Revision comparison data:
=== Begin Enclosure ===

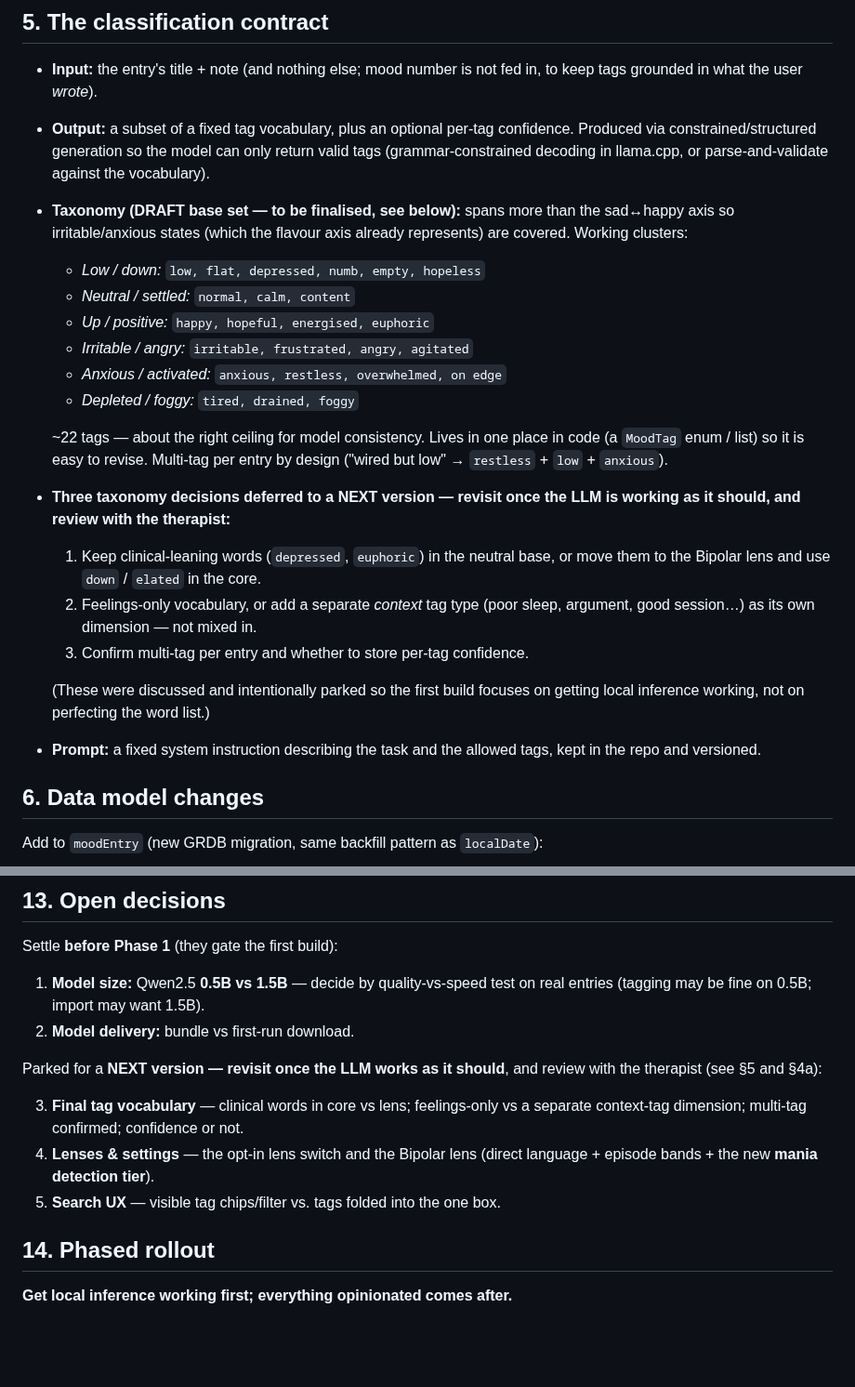
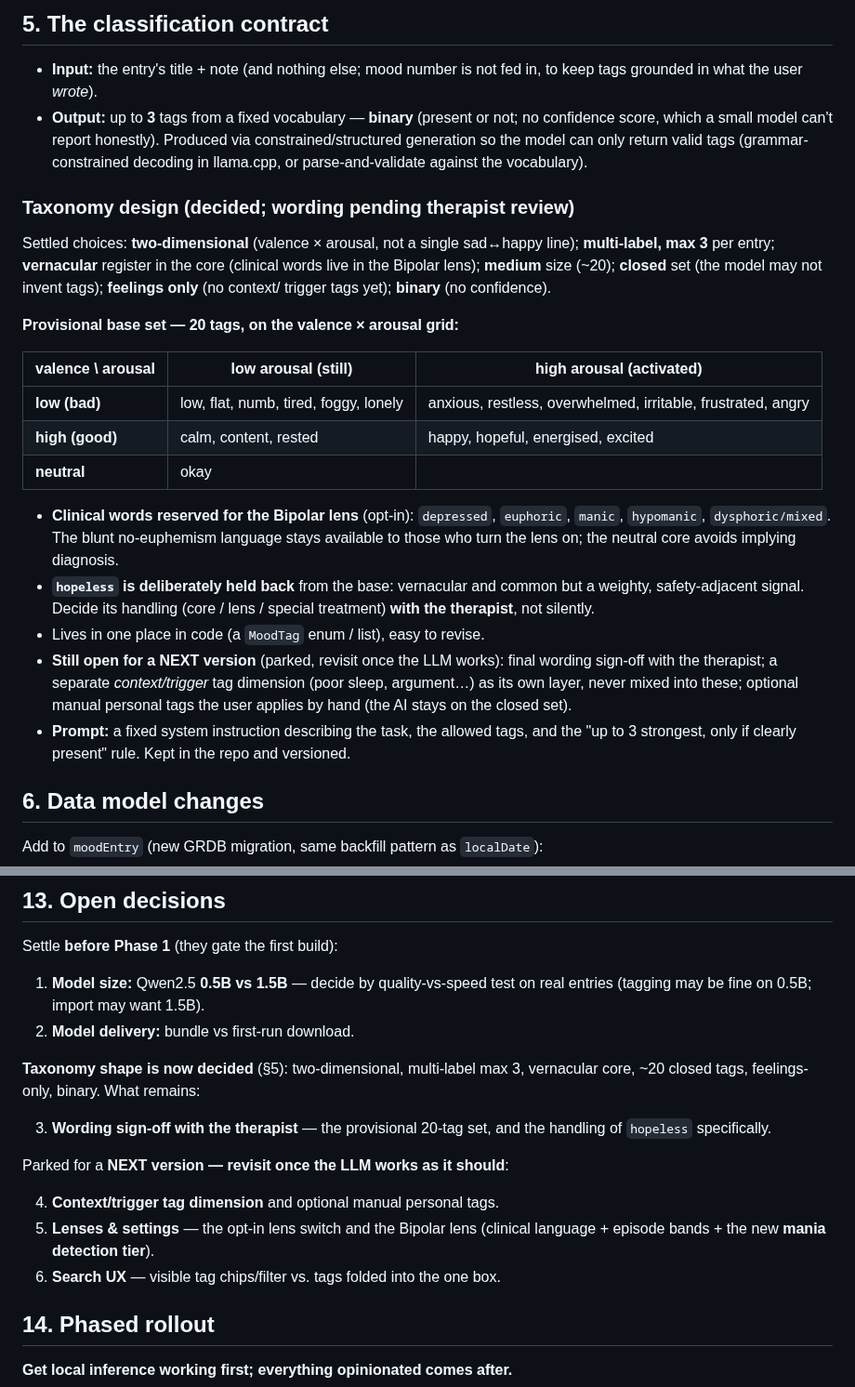
Before and after one commit to Matwojcz/swing, a Markdown page: docs/AI_TAGGING_PLAN.md, 2 parts joined by grey strips. Shown at 93% size. Drawn GitHub-style; blank space fills up the shorter version.

Commit message:
Lock provisional tag taxonomy: 2D, max 3, vernacular, ~20 closed, binary
Record the settled taxonomy design and the 20-tag valence x arousal base set,
clinical words reserved for the Bipolar lens, hopeless held back for therapist
review. Remaining open items narrowed to wording sign-off plus parked next-
version work (context tags, lenses, search UX).

Co-Authored-By: Claude Opus 4.8 <noreply@anthropic.com>
Claude-Session: https://claude.ai/code/session_01Q9eK5kijpR6J4eAMCVtdXn

```diff
--- a/docs/AI_TAGGING_PLAN.md
+++ b/docs/AI_TAGGING_PLAN.md
@@ -94,35 +94,44 @@ per-condition apps:
 
 - **Input:** the entry's title + note (and nothing else; mood number is not
   fed in, to keep tags grounded in what the user *wrote*).
-- **Output:** a subset of a fixed tag vocabulary, plus an optional per-tag
-  confidence. Produced via constrained/structured generation so the model
-  can only return valid tags (grammar-constrained decoding in llama.cpp, or
-  parse-and-validate against the vocabulary).
-- **Taxonomy (DRAFT base set — to be finalised, see below):** spans more than
-  the sad↔happy axis so irritable/anxious states (which the flavour axis
-  already represents) are covered. Working clusters:
-  - *Low / down:* `low, flat, depressed, numb, empty, hopeless`
-  - *Neutral / settled:* `normal, calm, content`
-  - *Up / positive:* `happy, hopeful, energised, euphoric`
-  - *Irritable / angry:* `irritable, frustrated, angry, agitated`
-  - *Anxious / activated:* `anxious, restless, overwhelmed, on edge`
-  - *Depleted / foggy:* `tired, drained, foggy`
+- **Output:** up to **3** tags from a fixed vocabulary — **binary** (present or
+  not; no confidence score, which a small model can't report honestly).
+  Produced via constrained/structured generation so the model can only return
+  valid tags (grammar-constrained decoding in llama.cpp, or parse-and-validate
+  against the vocabulary).
 
-  ~22 tags — about the right ceiling for model consistency. Lives in one place
-  in code (a `MoodTag` enum / list) so it is easy to revise. Multi-tag per
-  entry by design ("wired but low" → `restless` + `low` + `anxious`).
-- **Three taxonomy decisions deferred to a NEXT version — revisit once the LLM
-  is working as it should, and review with the therapist:**
-  1. Keep clinical-leaning words (`depressed`, `euphoric`) in the neutral base,
-     or move them to the Bipolar lens and use `down` / `elated` in the core.
-  2. Feelings-only vocabulary, or add a separate *context* tag type
-     (poor sleep, argument, good session…) as its own dimension — not mixed in.
-  3. Confirm multi-tag per entry and whether to store per-tag confidence.
+### Taxonomy design (decided; wording pending therapist review)
 
-  (These were discussed and intentionally parked so the first build focuses on
-  getting local inference working, not on perfecting the word list.)
-- **Prompt:** a fixed system instruction describing the task and the allowed
-  tags, kept in the repo and versioned.
+Settled choices: **two-dimensional** (valence × arousal, not a single
+sad↔happy line); **multi-label, max 3** per entry; **vernacular** register in
+the core (clinical words live in the Bipolar lens); **medium** size (~20);
+**closed** set (the model may not invent tags); **feelings only** (no context/
+trigger tags yet); **binary** (no confidence).
+
+**Provisional base set — 20 tags, on the valence × arousal grid:**
+
+| valence \\ arousal | low arousal (still)        | high arousal (activated)                        |
+|--------------------|----------------------------|-------------------------------------------------|
+| **low (bad)**      | low, flat, numb, tired, foggy, lonely | anxious, restless, overwhelmed, irritable, frustrated, angry |
+| **high (good)**    | calm, content, rested      | happy, hopeful, energised, excited              |
+| **neutral**        | okay                       |                                                 |
+
+- **Clinical words reserved for the Bipolar lens** (opt-in): `depressed`,
+  `euphoric`, `manic`, `hypomanic`, `dysphoric/mixed`. The blunt no-euphemism
+  language stays available to those who turn the lens on; the neutral core
+  avoids implying diagnosis.
+- **`hopeless` is deliberately held back** from the base: vernacular and common
+  but a weighty, safety-adjacent signal. Decide its handling (core / lens /
+  special treatment) **with the therapist**, not silently.
+- Lives in one place in code (a `MoodTag` enum / list), easy to revise.
+- **Still open for a NEXT version** (parked, revisit once the LLM works): final
+  wording sign-off with the therapist; a separate *context/trigger* tag
+  dimension (poor sleep, argument…) as its own layer, never mixed into these;
+  optional manual personal tags the user applies by hand (the AI stays on the
+  closed set).
+- **Prompt:** a fixed system instruction describing the task, the allowed tags,
+  and the "up to 3 strongest, only if clearly present" rule. Kept in the repo
+  and versioned.
 
 ## 6. Data model changes
 
@@ -245,14 +254,18 @@ Settle **before Phase 1** (they gate the first build):
    on real entries (tagging may be fine on 0.5B; import may want 1.5B).
 2. **Model delivery:** bundle vs first-run download.
 
-Parked for a **NEXT version — revisit once the LLM works as it should**, and
-review with the therapist (see §5 and §4a):
+**Taxonomy shape is now decided** (§5): two-dimensional, multi-label max 3,
+vernacular core, ~20 closed tags, feelings-only, binary. What remains:
 
-3. **Final tag vocabulary** — clinical words in core vs lens; feelings-only vs
-   a separate context-tag dimension; multi-tag confirmed; confidence or not.
-4. **Lenses & settings** — the opt-in lens switch and the Bipolar lens
-   (direct language + episode bands + the new **mania detection tier**).
-5. **Search UX** — visible tag chips/filter vs. tags folded into the one box.
+3. **Wording sign-off with the therapist** — the provisional 20-tag set, and
+   the handling of `hopeless` specifically.
+
+Parked for a **NEXT version — revisit once the LLM works as it should**:
+
+4. **Context/trigger tag dimension** and optional manual personal tags.
+5. **Lenses & settings** — the opt-in lens switch and the Bipolar lens
+   (clinical language + episode bands + the new **mania detection tier**).
+6. **Search UX** — visible tag chips/filter vs. tags folded into the one box.
 
 ## 14. Phased rollout
 
```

=== End Enclosure ===

■ **TASK PROMPT**
Check each line above for the word "list", and copy the lines where it appears.

■ **REPLY TO THE EXERCISE**
-  in code (a `MoodTag` enum / list) so it is easy to revise. Multi-tag per
-  getting local inference working, not on perfecting the word list.)
+- Lives in one place in code (a `MoodTag` enum / list), easy to revise.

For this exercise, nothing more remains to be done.